[Before-and-after change records]
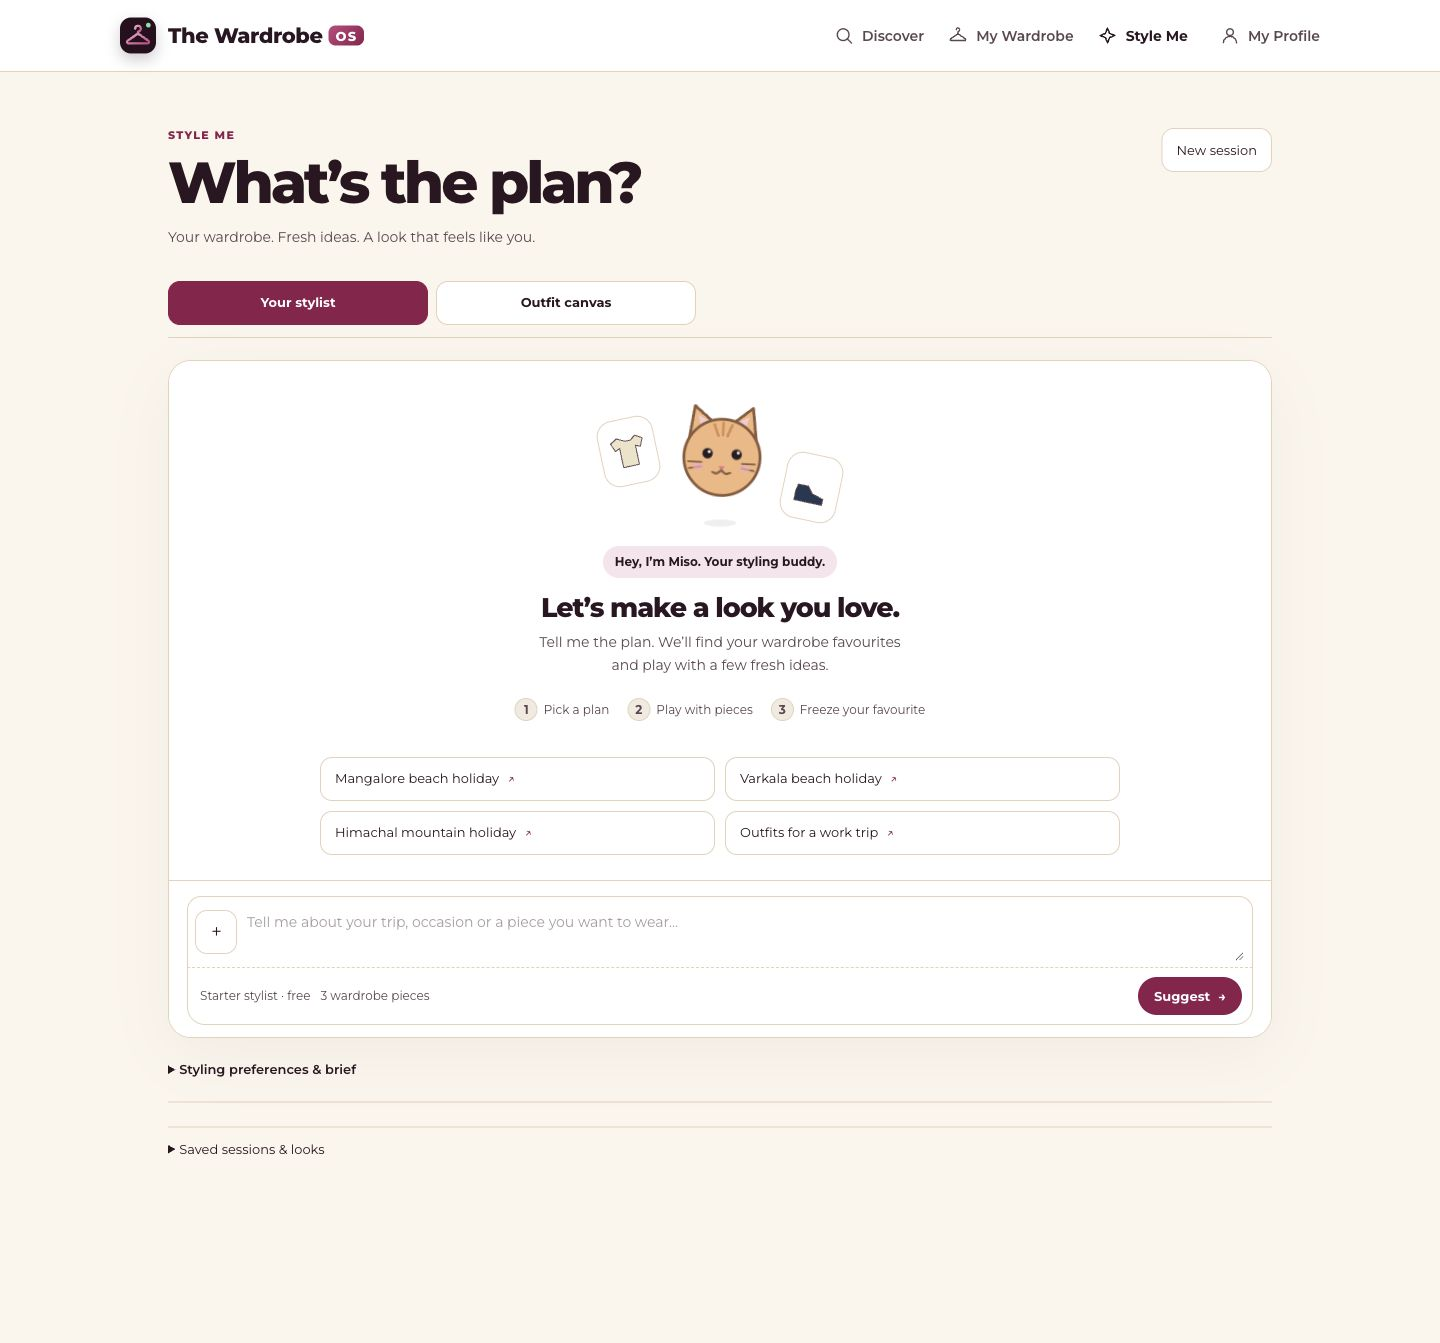
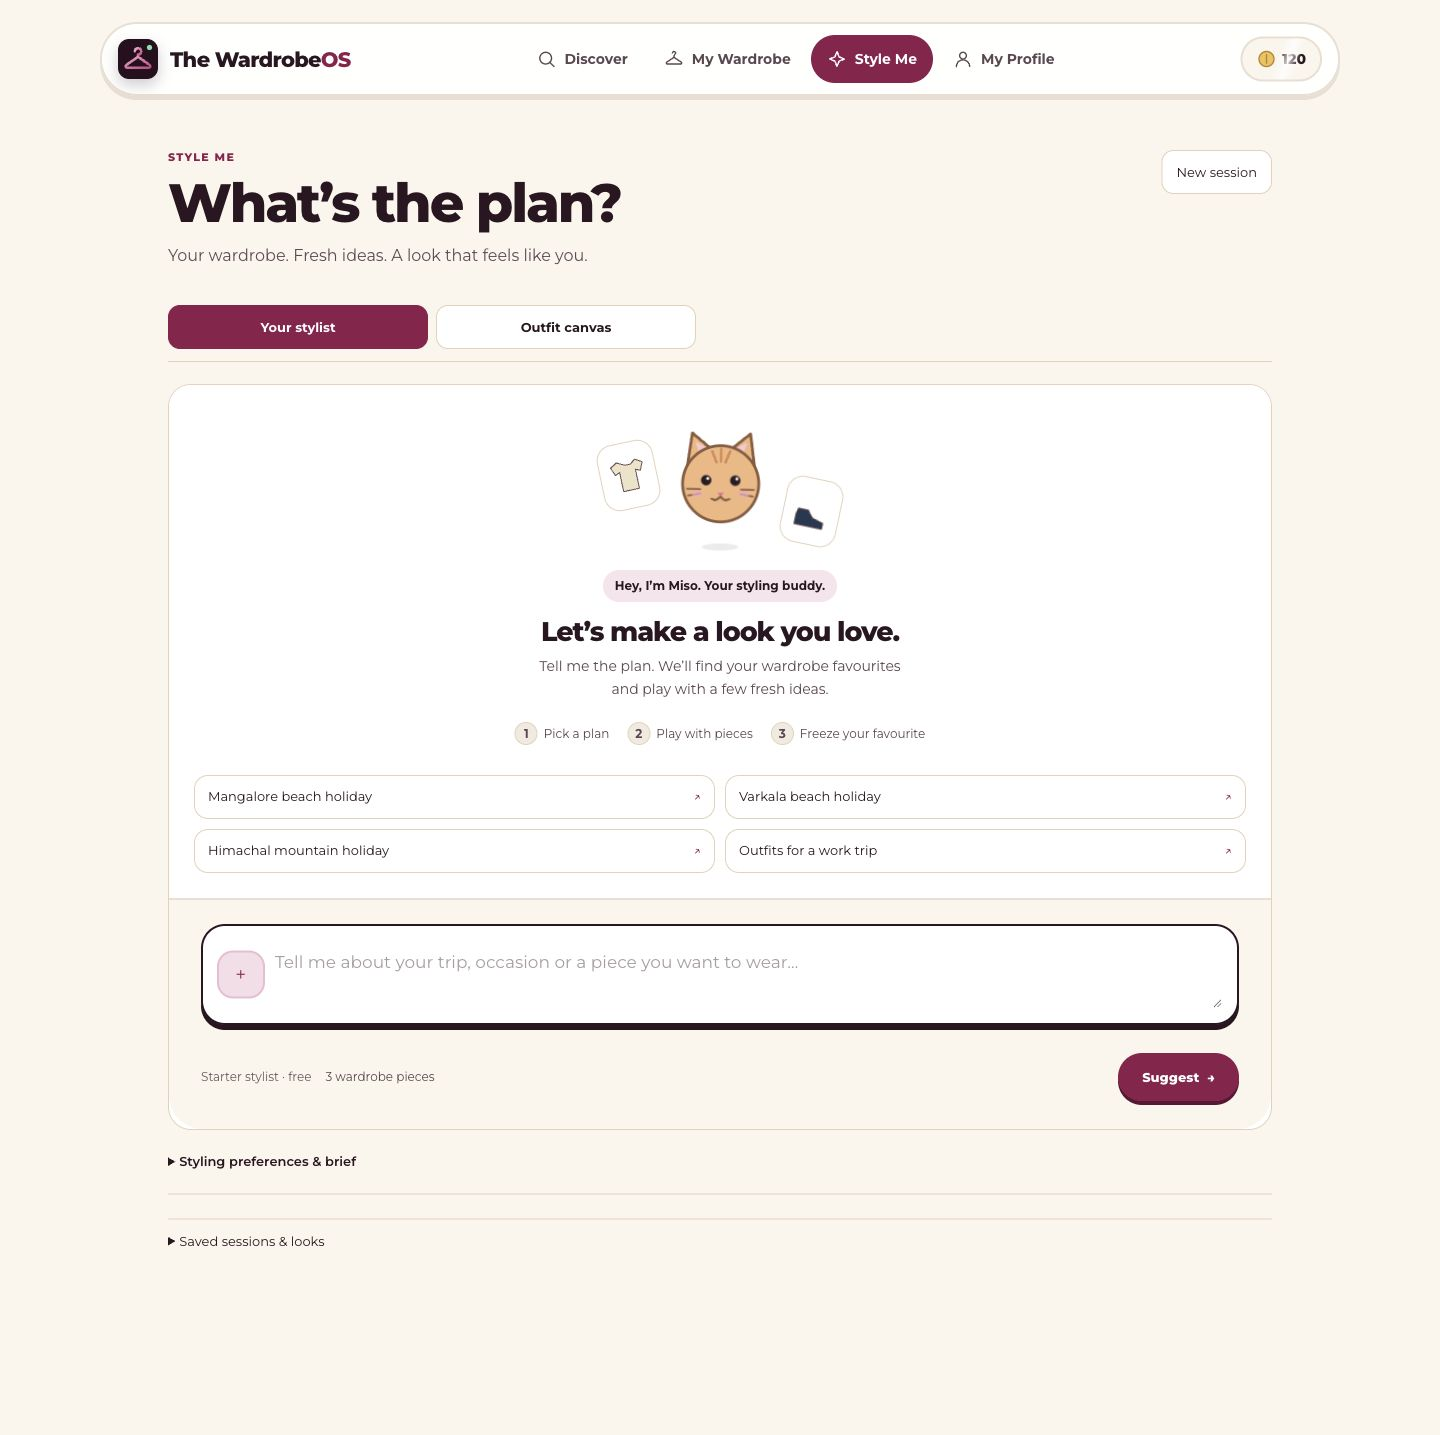
Keep Style Me visible when shared Sticker Studio styles load
Scope the greeting, prompts and mobile composer so Discover overrides do not hide or flatten them. Verified desktop and 390px browser rendering after integrating main, with no phone overflow; integrated suite passed 238 tests with 2 existing skips.

diff --git a/prototype/dist/style-me/style-me.css b/prototype/dist/style-me/style-me.css
@@ -36,3 +36,7 @@
 .sm-buddy-checkin{display:flex;gap:10px;align-items:center;padding-bottom:12px;border-bottom:1px solid var(--border)}.sm-buddy-checkin strong{font-size:13px}.sm-buddy-checkin .sm-style-steps{margin:10px 0 0;justify-content:flex-start}.sm-root .sm-buddy-checkin .sm-buddy{min-width:56px;min-height:56px}@media(max-width:700px){.sm-buddy-checkin{align-items:flex-start}.sm-buddy-checkin>div{flex:1}.sm-buddy-checkin .sm-style-steps{justify-content:space-between}.sm-buddy-checkin .sm-style-steps li{font-size:11px}.sm-root .dc-intro h1{font-size:29px}.sm-root .dc-intro p{font-size:13px}}
 
 @media(max-width:700px){.sm-root .dc-intro{display:block;position:relative;margin-bottom:18px}.sm-root .dc-intro .dc-kicker{padding-top:6px;margin-bottom:26px}.sm-root .dc-intro .dc-reset{position:absolute;top:0;right:0;min-height:36px;padding:8px 12px;font-size:12px}.sm-root .dc-intro h1{margin:8px 0;letter-spacing:-.055em}.sm-root .dc-intro p{max-width:320px}.sm-root .dc-welcome{margin-top:0}.sm-buddy-scene{min-height:106px}.sm-buddy-welcome .sm-style-steps{margin-top:14px}}
+
+/* Keep Discover's Sticker Studio overrides from hiding or flattening Style Me. */
+.sm-root.dc-shell .dc-welcome{display:block;text-align:center;margin:8px auto 0;padding:0}.sm-root.dc-shell .dc-welcome h2{display:block}.sm-root.dc-shell .dc-thread{padding:25px}.sm-root.dc-shell .dc-panel{border:1px solid var(--border);border-radius:23px;box-shadow:none;overflow:hidden}.sm-root.dc-shell .dc-examples{display:grid;grid-template-columns:repeat(2,minmax(0,1fr));grid-auto-flow:row;grid-auto-columns:auto;gap:10px;overflow:visible;padding:0}.sm-root.dc-shell .dc-examples>button{display:flex;flex-direction:row;align-items:center;justify-content:space-between;min-height:44px;border:1px solid var(--border);border-radius:14px;background:var(--surface);padding:10px 13px;box-shadow:none}.sm-root.dc-shell .dc-examples>button>span:last-child{display:inline;color:var(--primary)}
+@media(max-width:700px){.sm-root.dc-shell .dc-thread{padding:18px 16px}.sm-root.dc-shell .dc-intro h1{font-size:29px}.sm-root.dc-shell .dc-panel{height:auto;min-height:0;overflow:visible}.sm-root.dc-shell .dc-welcome{margin-top:0}.sm-root.dc-shell .dc-examples>button{font-size:12px;padding:10px}.sm-root.dc-shell .dc-compose-row{flex-wrap:nowrap}.sm-root.dc-shell .dc-text-wrap{min-width:0}.sm-root.dc-shell .dc-composer{padding:14px}.sm-root.dc-shell .dc-send{width:auto;margin-left:auto}}

diff --git a/docs/style-me-implementation.md b/docs/style-me-implementation.md
@@ -2,6 +2,8 @@
 
 ## Styling buddy UI follow-up — 14 October 2026
 
+Before merging PR #34, integrated main `fc93b54` (Sticker Studio #32 and Android #33). Browser inspection found global Discover styles hiding the Style Me greeting and flattening its prompts; scoped Style Me overrides restore the reviewed greeting and two-column prompt buttons. Updated desktop/390px screenshots confirm the integration; phone page width remains 390px. Integrated checks: 238 pass, 2 existing database skips, 0 fail. My Wardrobe and native mobile files match main.
+
 Owner-facing navigation now says **Your stylist** and **Outfit canvas**; internal section numbers are removed from the UI. The empty conversation greets with the illustrated Discover characters, with a tappable buddy switch, bob/blink motion and reduced-motion support. Buddy avatars accompany replies and generation states. A three-step outfit journey reflects actual saved state: suggestions, Canvas pieces, and frozen designs. Changing the buddy makes no generation/save request. Mobile heading spacing and selected-tab hover contrast were corrected.
 
 Rendered and inspected at the normal desktop viewport and 390×844 phone width. Browser interaction covered changing the buddy, a curated Himachal prompt, selecting a look in Canvas and returning to see completed journey steps. Phone document width matched the 390px viewport. Check passed; full tests: 213 pass, 2 existing database skips. Screenshots: `screenshots/style-me-buddy-desktop.png` and `screenshots/style-me-buddy-mobile.png`. My Wardrobe and native mobile implementation files were not changed.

▶ _What to produce_
Check every line above for the string "diff", and copy the ones that have it.

▶ _Task response_
diff --git a/prototype/dist/style-me/style-me.css b/prototype/dist/style-me/style-me.css
diff --git a/docs/style-me-implementation.md b/docs/style-me-implementation.md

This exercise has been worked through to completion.